Data to use:

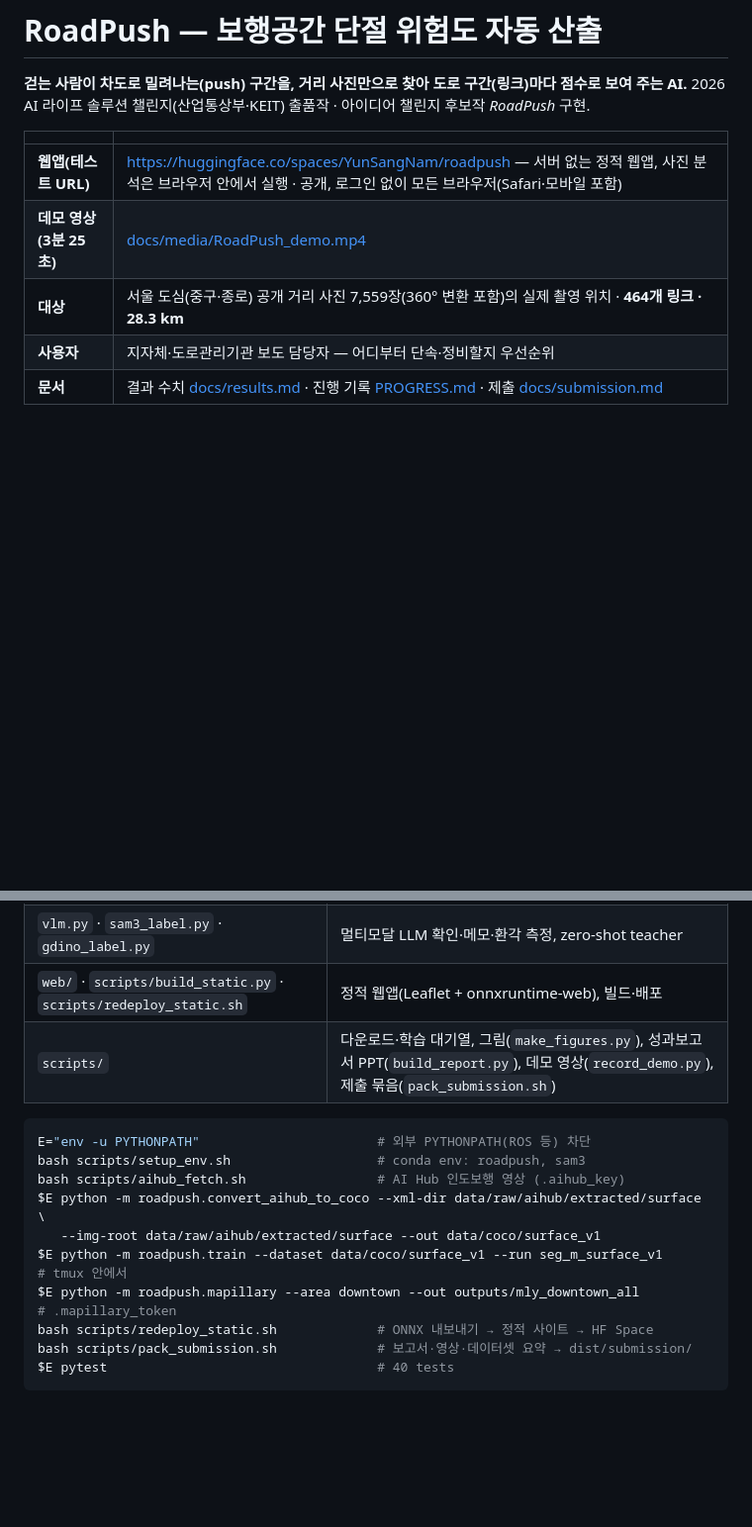
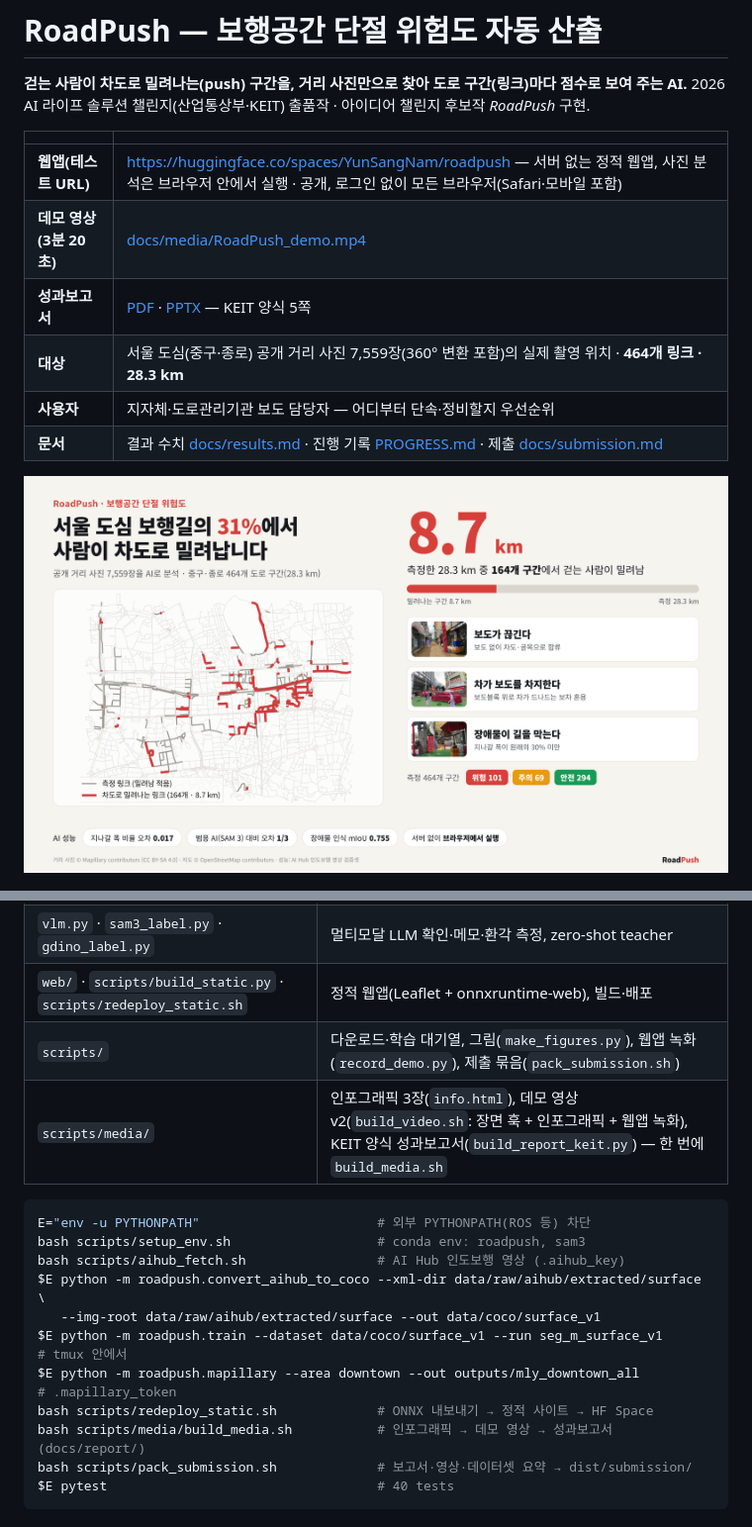
Before and after one commit to gkgk0119gmail-arch/roadpush, a Markdown page: README.md, 2 parts joined by grey strips. Shown: that part at 99% size. GitHub-like rendering; pictures changed too: docs/figures/infographic_summary.png (added); blank space fills up the shorter version.

Commit message:
인포그래픽 3장, 데모 영상 v2(장면 훅·인포그래픽·엔딩, 3분 20초), KEIT 양식 성과보고서 5쪽 재작성(docs/report), 빌드 스크립트 scripts/media, README·제출 문서 갱신

````diff
--- a/README.md
+++ b/README.md
@@ -6,10 +6,13 @@
 | | |
 |---|---|
 | **웹앱(테스트 URL)** | https://huggingface.co/spaces/YunSangNam/roadpush — 서버 없는 정적 웹앱, 사진 분석은 브라우저 안에서 실행 · 공개, 로그인 없이 모든 브라우저(Safari·모바일 포함) |
-| **데모 영상 (3분 25초)** | [docs/media/RoadPush_demo.mp4](docs/media/RoadPush_demo.mp4) |
+| **데모 영상 (3분 20초)** | [docs/media/RoadPush_demo.mp4](docs/media/RoadPush_demo.mp4) |
+| **성과보고서** | [PDF](docs/report/RoadPush_성과보고서.pdf) · [PPTX](docs/report/RoadPush_성과보고서.pptx) — KEIT 양식 5쪽 |
 | **대상** | 서울 도심(중구·종로) 공개 거리 사진 7,559장(360° 변환 포함)의 실제 촬영 위치 · **464개 링크 · 28.3 km** |
 | **사용자** | 지자체·도로관리기관 보도 담당자 — 어디부터 단속·정비할지 우선순위 |
 | **문서** | 결과 수치 [docs/results.md](docs/results.md) · 진행 기록 [PROGRESS.md](PROGRESS.md) · 제출 [docs/submission.md](docs/submission.md) |
+
+![한눈에 보는 RoadPush](docs/figures/infographic_summary.png)
 
 ![서울 도심 보행 링크 위험도 — 웹앱 지도](docs/media/web_map_wide.jpg)
 <sub>웹앱 지도 — 서울 도심(광화문~동대문, 명동~혜화) 공개 거리 사진이 지나간 길 464개 링크를 위험(빨강)·주의(노랑)·안전(초록)으로 색칠.</sub>
@@ -101,7 +104,8 @@
 | `mapillary.py` · `links.py` · `aggregate.py` · `merge_runs.py` | 공개 보행 사진 수집(360° → 진행 방향 시점 변환), OSM 링크·스냅, 링크 집계 |
 | `vlm.py` · `sam3_label.py` · `gdino_label.py` | 멀티모달 LLM 확인·메모·환각 측정, zero-shot teacher |
 | `web/` · `scripts/build_static.py` · `scripts/redeploy_static.sh` | 정적 웹앱(Leaflet + onnxruntime-web), 빌드·배포 |
-| `scripts/` | 다운로드·학습 대기열, 그림(`make_figures.py`), 성과보고서 PPT(`build_report.py`), 데모 영상(`record_demo.py`), 제출 묶음(`pack_submission.sh`) |
+| `scripts/` | 다운로드·학습 대기열, 그림(`make_figures.py`), 웹앱 녹화(`record_demo.py`), 제출 묶음(`pack_submission.sh`) |
+| `scripts/media/` | 인포그래픽 3장(`info.html`), 데모 영상 v2(`build_video.sh`: 장면 훅 + 인포그래픽 + 웹앱 녹화), KEIT 양식 성과보고서(`build_report_keit.py`) — 한 번에 `build_media.sh` |
 
 ```bash
 E="env -u PYTHONPATH"                       # 외부 PYTHONPATH(ROS 등) 차단
@@ -112,6 +116,7 @@ $E python -m roadpush.convert_aihub_to_coco --xml-dir data/raw/aihub/extracted/s
 $E python -m roadpush.train --dataset data/coco/surface_v1 --run seg_m_surface_v1          # tmux 안에서
 $E python -m roadpush.mapillary --area downtown --out outputs/mly_downtown_all             # .mapillary_token
 bash scripts/redeploy_static.sh             # ONNX 내보내기 → 정적 사이트 → HF Space
+bash scripts/media/build_media.sh           # 인포그래픽 → 데모 영상 → 성과보고서(docs/report/)
 bash scripts/pack_submission.sh             # 보고서·영상·데이터셋 요약 → dist/submission/
 $E pytest                                   # 40 tests
 ```
````
Also changed, not shown: PROGRESS.md (+7 -0 lines), docs/submission.md (+3 -3 lines), docs/figures/infographic_how.png (added), 12 other files.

Your instructions:
What you hand back should match the listing exactly, except that no pictures appear.

Solution:
Before and after one commit to gkgk0119gmail-arch/roadpush, a Markdown page: README.md, 2 parts joined by grey strips. Shown: that part at 99% size. GitHub-like rendering; pictures changed too: docs/figures/infographic_summary.png (added); blank space fills up the shorter version.

Commit message:
인포그래픽 3장, 데모 영상 v2(장면 훅·인포그래픽·엔딩, 3분 20초), KEIT 양식 성과보고서 5쪽 재작성(docs/report), 빌드 스크립트 scripts/media, README·제출 문서 갱신

````diff
--- a/README.md
+++ b/README.md
@@ -6,10 +6,13 @@
 | | |
 |---|---|
 | **웹앱(테스트 URL)** | https://huggingface.co/spaces/YunSangNam/roadpush — 서버 없는 정적 웹앱, 사진 분석은 브라우저 안에서 실행 · 공개, 로그인 없이 모든 브라우저(Safari·모바일 포함) |
-| **데모 영상 (3분 25초)** | [docs/media/RoadPush_demo.mp4](docs/media/RoadPush_demo.mp4) |
+| **데모 영상 (3분 20초)** | [docs/media/RoadPush_demo.mp4](docs/media/RoadPush_demo.mp4) |
+| **성과보고서** | [PDF](docs/report/RoadPush_성과보고서.pdf) · [PPTX](docs/report/RoadPush_성과보고서.pptx) — KEIT 양식 5쪽 |
 | **대상** | 서울 도심(중구·종로) 공개 거리 사진 7,559장(360° 변환 포함)의 실제 촬영 위치 · **464개 링크 · 28.3 km** |
 | **사용자** | 지자체·도로관리기관 보도 담당자 — 어디부터 단속·정비할지 우선순위 |
 | **문서** | 결과 수치 [docs/results.md](docs/results.md) · 진행 기록 [PROGRESS.md](PROGRESS.md) · 제출 [docs/submission.md](docs/submission.md) |
+
+![한눈에 보는 RoadPush](docs/figures/infographic_summary.png)
 
 ![서울 도심 보행 링크 위험도 — 웹앱 지도](docs/media/web_map_wide.jpg)
 <sub>웹앱 지도 — 서울 도심(광화문~동대문, 명동~혜화) 공개 거리 사진이 지나간 길 464개 링크를 위험(빨강)·주의(노랑)·안전(초록)으로 색칠.</sub>
@@ -101,7 +104,8 @@
 | `mapillary.py` · `links.py` · `aggregate.py` · `merge_runs.py` | 공개 보행 사진 수집(360° → 진행 방향 시점 변환), OSM 링크·스냅, 링크 집계 |
 | `vlm.py` · `sam3_label.py` · `gdino_label.py` | 멀티모달 LLM 확인·메모·환각 측정, zero-shot teacher |
 | `web/` · `scripts/build_static.py` · `scripts/redeploy_static.sh` | 정적 웹앱(Leaflet + onnxruntime-web), 빌드·배포 |
-| `scripts/` | 다운로드·학습 대기열, 그림(`make_figures.py`), 성과보고서 PPT(`build_report.py`), 데모 영상(`record_demo.py`), 제출 묶음(`pack_submission.sh`) |
+| `scripts/` | 다운로드·학습 대기열, 그림(`make_figures.py`), 웹앱 녹화(`record_demo.py`), 제출 묶음(`pack_submission.sh`) |
+| `scripts/media/` | 인포그래픽 3장(`info.html`), 데모 영상 v2(`build_video.sh`: 장면 훅 + 인포그래픽 + 웹앱 녹화), KEIT 양식 성과보고서(`build_report_keit.py`) — 한 번에 `build_media.sh` |
 
 ```bash
 E="env -u PYTHONPATH"                       # 외부 PYTHONPATH(ROS 등) 차단
@@ -112,6 +116,7 @@ $E python -m roadpush.convert_aihub_to_coco --xml-dir data/raw/aihub/extracted/s
 $E python -m roadpush.train --dataset data/coco/surface_v1 --run seg_m_surface_v1          # tmux 안에서
 $E python -m roadpush.mapillary --area downtown --out outputs/mly_downtown_all             # .mapillary_token
 bash scripts/redeploy_static.sh             # ONNX 내보내기 → 정적 사이트 → HF Space
+bash scripts/media/build_media.sh           # 인포그래픽 → 데모 영상 → 성과보고서(docs/report/)
 bash scripts/pack_submission.sh             # 보고서·영상·데이터셋 요약 → dist/submission/
 $E pytest                                   # 40 tests
 ```
````
Also changed, not shown: PROGRESS.md (+7 -0 lines), docs/submission.md (+3 -3 lines), docs/figures/infographic_how.png (added), 12 other files.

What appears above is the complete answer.